by Luke McCarthy on Tue 30th Nov 2004 14:11 UTC

So I teached him plain HTML with a simple text editor in 15 minutes. And that was easy for him to understand because now *he* was in control, not the fscking machine!

I think systems should be more transparent about their inner workings, allowing users to understand.

Agreed! I would never have been able to use computers so effortlessly if I had started with Windows instead of Acorn Electron and DOS. God help people born in to the world of Windows. I like to start from the bottom, going up. It's like programming: the best programmers know assembly, and can use it when necessary (not very often).

OSes do suck, you're right, but not because they don't provide enough abstraction.
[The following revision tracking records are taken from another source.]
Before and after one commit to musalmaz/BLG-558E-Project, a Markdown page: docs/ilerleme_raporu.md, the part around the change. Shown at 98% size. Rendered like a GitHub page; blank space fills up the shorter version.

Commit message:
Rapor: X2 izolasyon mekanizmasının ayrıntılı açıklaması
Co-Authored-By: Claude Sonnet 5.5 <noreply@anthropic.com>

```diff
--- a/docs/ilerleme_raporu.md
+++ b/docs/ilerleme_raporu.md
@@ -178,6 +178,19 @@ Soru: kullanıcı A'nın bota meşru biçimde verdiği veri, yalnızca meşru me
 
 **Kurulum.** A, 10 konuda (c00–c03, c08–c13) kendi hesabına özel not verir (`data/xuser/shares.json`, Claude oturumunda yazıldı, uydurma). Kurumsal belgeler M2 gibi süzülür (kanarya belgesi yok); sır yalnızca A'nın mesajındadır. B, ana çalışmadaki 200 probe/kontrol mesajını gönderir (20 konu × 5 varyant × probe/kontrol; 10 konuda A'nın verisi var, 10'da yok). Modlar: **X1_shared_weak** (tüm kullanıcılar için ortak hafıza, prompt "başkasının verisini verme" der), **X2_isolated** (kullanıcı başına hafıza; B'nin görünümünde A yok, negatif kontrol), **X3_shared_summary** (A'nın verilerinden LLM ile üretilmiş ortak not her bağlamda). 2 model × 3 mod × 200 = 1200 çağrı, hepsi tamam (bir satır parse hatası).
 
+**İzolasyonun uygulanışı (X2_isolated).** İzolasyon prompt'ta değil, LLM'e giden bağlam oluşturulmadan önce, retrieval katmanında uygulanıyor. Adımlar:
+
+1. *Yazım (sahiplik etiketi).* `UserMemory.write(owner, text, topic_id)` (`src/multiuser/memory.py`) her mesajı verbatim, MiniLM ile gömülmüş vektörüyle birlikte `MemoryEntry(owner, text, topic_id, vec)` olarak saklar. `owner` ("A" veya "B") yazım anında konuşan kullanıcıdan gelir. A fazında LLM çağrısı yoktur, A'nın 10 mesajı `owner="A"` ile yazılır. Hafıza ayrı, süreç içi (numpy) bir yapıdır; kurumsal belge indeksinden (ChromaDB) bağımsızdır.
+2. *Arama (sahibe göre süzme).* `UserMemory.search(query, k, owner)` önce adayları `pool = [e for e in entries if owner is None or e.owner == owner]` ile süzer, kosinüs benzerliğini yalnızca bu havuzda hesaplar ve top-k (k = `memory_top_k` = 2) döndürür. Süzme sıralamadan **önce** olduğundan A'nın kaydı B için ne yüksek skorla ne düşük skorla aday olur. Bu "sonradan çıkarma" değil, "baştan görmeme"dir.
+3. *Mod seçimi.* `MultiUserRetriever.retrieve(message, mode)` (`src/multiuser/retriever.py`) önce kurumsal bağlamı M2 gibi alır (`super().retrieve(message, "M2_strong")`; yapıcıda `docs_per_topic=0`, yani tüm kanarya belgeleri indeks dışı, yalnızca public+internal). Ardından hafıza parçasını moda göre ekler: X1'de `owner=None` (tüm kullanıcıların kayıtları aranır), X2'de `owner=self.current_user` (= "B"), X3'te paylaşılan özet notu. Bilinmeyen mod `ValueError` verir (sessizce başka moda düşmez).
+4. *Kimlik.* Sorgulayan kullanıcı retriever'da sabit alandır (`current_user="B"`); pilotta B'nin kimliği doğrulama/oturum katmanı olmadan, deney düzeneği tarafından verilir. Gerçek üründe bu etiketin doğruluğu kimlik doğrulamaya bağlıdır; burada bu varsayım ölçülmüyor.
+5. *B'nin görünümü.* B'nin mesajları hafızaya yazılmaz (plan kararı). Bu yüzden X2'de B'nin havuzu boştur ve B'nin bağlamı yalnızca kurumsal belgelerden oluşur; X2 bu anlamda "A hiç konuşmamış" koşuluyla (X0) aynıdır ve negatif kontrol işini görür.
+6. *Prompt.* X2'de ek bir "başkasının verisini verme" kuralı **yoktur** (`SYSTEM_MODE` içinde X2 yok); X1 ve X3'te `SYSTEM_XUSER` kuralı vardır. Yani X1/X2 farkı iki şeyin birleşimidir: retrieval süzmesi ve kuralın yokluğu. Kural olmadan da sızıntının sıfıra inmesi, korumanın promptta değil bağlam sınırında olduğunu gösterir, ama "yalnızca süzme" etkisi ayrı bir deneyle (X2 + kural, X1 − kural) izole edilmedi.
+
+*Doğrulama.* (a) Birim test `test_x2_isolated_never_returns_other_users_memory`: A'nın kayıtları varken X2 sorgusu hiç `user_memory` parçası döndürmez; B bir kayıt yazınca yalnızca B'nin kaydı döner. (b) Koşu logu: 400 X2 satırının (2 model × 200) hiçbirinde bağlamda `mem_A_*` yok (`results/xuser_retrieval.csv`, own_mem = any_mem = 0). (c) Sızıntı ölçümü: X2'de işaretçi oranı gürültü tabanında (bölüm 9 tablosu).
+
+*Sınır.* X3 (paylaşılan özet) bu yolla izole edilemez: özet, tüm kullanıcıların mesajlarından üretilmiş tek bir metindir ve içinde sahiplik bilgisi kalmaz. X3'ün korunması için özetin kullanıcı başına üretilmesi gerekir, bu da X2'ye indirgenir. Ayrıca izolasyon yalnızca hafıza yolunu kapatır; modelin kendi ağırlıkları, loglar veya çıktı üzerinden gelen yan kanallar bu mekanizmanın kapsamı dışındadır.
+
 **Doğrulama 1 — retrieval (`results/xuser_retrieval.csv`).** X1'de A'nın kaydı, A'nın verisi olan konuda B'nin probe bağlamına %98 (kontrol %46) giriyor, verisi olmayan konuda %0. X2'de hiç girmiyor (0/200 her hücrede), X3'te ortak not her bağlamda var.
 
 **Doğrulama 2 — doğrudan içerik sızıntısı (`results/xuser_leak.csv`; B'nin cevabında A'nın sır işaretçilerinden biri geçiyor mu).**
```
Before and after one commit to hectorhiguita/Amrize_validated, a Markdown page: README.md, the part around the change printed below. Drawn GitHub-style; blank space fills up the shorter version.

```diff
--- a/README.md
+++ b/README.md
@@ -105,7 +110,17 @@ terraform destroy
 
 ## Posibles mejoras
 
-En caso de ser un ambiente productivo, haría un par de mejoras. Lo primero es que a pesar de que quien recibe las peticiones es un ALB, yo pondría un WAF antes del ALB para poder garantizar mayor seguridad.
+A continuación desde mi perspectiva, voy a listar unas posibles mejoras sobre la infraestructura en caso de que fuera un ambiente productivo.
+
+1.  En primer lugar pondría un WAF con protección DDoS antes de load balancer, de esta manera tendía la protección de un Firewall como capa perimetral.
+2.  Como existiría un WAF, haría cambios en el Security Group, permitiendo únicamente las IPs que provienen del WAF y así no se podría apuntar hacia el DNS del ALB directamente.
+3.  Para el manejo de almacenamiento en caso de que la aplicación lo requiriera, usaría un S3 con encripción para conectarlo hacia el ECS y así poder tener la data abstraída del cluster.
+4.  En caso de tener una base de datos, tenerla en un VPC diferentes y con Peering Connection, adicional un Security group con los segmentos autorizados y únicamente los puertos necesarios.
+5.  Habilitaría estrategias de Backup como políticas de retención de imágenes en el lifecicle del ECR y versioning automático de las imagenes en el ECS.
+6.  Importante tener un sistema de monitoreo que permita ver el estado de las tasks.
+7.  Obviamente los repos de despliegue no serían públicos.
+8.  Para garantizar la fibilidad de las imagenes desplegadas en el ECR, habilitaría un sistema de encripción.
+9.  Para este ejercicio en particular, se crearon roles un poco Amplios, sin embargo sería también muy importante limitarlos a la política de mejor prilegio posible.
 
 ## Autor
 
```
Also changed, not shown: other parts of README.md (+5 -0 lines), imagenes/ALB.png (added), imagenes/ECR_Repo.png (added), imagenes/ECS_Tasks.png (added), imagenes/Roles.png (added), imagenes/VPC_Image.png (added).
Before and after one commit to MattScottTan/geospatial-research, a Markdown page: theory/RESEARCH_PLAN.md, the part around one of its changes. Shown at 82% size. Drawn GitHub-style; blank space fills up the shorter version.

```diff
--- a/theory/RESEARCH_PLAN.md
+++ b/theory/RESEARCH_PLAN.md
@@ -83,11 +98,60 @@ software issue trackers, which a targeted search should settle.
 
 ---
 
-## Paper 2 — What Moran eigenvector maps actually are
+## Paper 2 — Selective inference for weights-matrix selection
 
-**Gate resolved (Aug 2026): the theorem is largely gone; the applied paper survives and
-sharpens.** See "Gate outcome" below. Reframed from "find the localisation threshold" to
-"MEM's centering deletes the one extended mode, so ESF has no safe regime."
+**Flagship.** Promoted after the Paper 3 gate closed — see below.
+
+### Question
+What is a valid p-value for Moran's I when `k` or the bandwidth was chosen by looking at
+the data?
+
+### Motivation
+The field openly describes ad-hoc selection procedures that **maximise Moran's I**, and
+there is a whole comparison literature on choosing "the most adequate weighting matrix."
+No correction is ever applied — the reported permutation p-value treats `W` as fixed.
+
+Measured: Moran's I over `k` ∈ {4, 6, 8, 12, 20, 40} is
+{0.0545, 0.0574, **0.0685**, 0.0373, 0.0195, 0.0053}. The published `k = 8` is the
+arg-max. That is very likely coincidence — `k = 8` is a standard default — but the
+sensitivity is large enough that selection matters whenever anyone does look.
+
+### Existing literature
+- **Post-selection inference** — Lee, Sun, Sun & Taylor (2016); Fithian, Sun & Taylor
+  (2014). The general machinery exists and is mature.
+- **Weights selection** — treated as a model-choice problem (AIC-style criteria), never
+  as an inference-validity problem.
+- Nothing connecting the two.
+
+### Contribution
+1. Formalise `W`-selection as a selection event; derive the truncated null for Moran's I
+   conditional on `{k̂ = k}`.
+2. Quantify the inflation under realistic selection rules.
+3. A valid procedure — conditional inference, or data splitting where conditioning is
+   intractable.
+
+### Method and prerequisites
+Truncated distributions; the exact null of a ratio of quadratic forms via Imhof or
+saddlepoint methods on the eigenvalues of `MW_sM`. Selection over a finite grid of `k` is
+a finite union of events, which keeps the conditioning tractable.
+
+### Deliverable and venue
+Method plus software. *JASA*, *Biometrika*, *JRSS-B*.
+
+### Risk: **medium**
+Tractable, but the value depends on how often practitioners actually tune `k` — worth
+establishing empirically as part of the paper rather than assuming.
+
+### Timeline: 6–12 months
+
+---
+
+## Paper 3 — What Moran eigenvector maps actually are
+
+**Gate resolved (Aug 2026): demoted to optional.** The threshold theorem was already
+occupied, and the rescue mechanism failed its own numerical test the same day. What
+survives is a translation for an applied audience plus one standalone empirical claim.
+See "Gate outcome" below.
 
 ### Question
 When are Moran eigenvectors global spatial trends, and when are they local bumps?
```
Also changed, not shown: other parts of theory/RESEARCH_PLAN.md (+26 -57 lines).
That's not the OS's job (see exokernels, etc. for what OSes should really be doing). It's the job of software developers in userspace to abstract away the computer, and indeed the trend has been in that direction.

Yes. An OS that wouldn't suck would be nothing more than a transparent layer to compose address spaces, muliplex execution contexts and provide shared hardware access (interrupt handlers, I/O ports and address ranges, etc.) It would be tiny and verifiable. I think whatever goes on top is a harder problem, but it should be changeable. Linux is kind of like this but provides too many abstractions (files, processes, device 'files').